Threat to Great Apes Highlighted at Virunga Meet
Threat to Great Apes Highlighted at Virunga Meeting; Ministers, conservationists will examine challenges, consider solutions
Washington -- Contrary to some fictional portrayals, gorillas are gentle creatures now under serious threat of extinction at the hands of human killers. A ministerial meeting in Gisenyi, Rwanda, will address how to save them and their habitat.
About 700 mountain gorillas remain in the African wild.
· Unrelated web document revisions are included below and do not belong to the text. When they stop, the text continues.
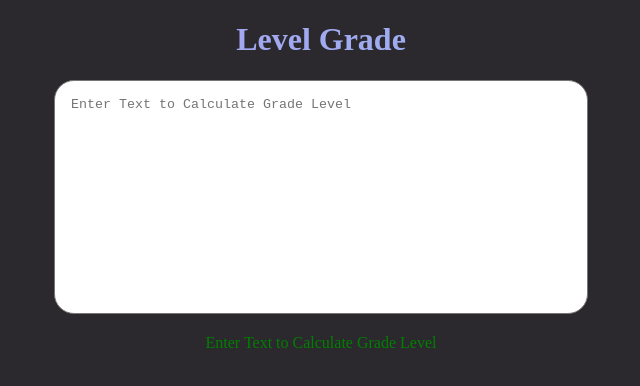
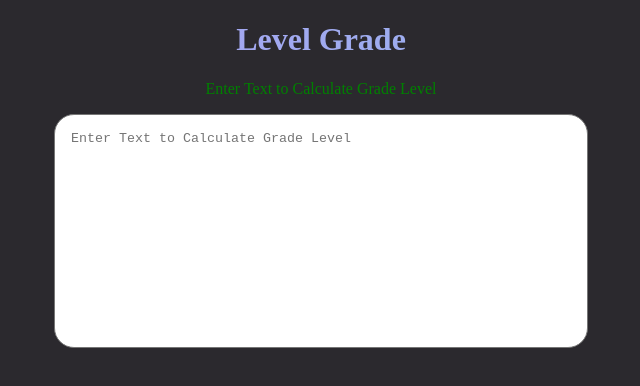
Before and after one commit to raad1masum/level-grade, a React (Create React App) app: page / in a window 1280 px wide. Shown: the top 386 px of the page, without its empty margins (319-959 px from the left). Built offline with nearby package versions, Linux system fonts and the light colour scheme; a web font is replaced by a local one.

Commit message:
move result above text area

```diff
--- a/src/components/Home.tsx
+++ b/src/components/Home.tsx
@@ -53,8 +53,8 @@ const Home = () => {
             <div className={"container"}>
                 <div className={"top"}>
                     <h1>Level Grade</h1>
+                    <p style={fleschkincaid(infoState.text)==="Invalid Text" ? {color: "red"}:{color:"green"}}>{fleschkincaid(infoState.text)}</p>
                     <textarea placeholder="Enter Text to Calculate Grade Level" onChange={onchange}></textarea>
-                    <p style={fleschkincaid(infoState.text)==="Invalid Text" ? {color: "red"}:{color:"green"}}>{fleschkincaid(infoState.text)}</p>
                 </div>
             </div>
         </>
```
About half of them live in the Virunga region that includes parts of Rwanda, Uganda and the Democratic Republic of Congo (DRC).
"The unique biodiversity of the Virunga region is of global importance, and it deserves full conservation support to assure its continued existence," U.S. Assistant Secretary of State for Oceans and International Environmental and Scientific Affairs Claudia McMurray told America.gov prior to leaving for the July 14-15 meeting.
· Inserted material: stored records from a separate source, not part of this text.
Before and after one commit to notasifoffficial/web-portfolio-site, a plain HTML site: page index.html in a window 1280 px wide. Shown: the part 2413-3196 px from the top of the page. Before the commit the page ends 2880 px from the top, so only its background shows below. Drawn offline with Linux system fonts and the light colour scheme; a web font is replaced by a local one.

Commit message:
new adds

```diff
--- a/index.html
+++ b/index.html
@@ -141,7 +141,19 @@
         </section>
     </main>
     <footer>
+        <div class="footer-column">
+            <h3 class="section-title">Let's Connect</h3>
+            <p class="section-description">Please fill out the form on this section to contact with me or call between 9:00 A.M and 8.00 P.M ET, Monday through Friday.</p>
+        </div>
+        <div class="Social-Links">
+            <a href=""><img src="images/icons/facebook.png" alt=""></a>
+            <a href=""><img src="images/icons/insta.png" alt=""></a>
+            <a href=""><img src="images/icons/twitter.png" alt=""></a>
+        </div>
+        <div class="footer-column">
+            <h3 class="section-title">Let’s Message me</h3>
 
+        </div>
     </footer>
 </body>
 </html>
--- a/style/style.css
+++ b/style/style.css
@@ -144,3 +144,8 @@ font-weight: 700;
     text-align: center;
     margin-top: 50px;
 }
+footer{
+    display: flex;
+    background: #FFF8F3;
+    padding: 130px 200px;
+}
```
"The forests of Central Africa play a central role not only in the livelihoods of millions of people, but also in stabilizing regional and global climate patterns," she said. She praised the courage of park rangers who risk their lives to protect wildlife and the rainforest habitat. More than 120 rangers have been killed on the job in the past 10 years.
Wildlife, habitat and rangers in Virunga National Park in the DRC are under siege. A war between rebel militias and the Congolese army often prevents rangers' access to the park. Charcoal traffickers are another peril. Charcoal is the chief local cooking fuel and old-growth hardwood forests are illegally felled and turned into charcoal for this lucrative trade.
In July 2007 the well-known Rugendo family of gorillas was killed in Virunga National Park, a month after a female gorilla was found shot in the back of the head in the same area. A total of seven gorillas died. Rangers and conservationists working to save the rainforest saw the deaths as a message from charcoal traffickers to discourage interference.
A former park director accused of masterminding the gorilla killings, Honore Mashagiro, was arrested in March. Mark Jenkins' July National Geographic cover story "Who Murdered the Virunga Gorillas?" describes how Mashagiro persecuted Institut Congolais pour la Conservation de la Nature (ICCN) warden Paulin Ngobobo, driving him underground.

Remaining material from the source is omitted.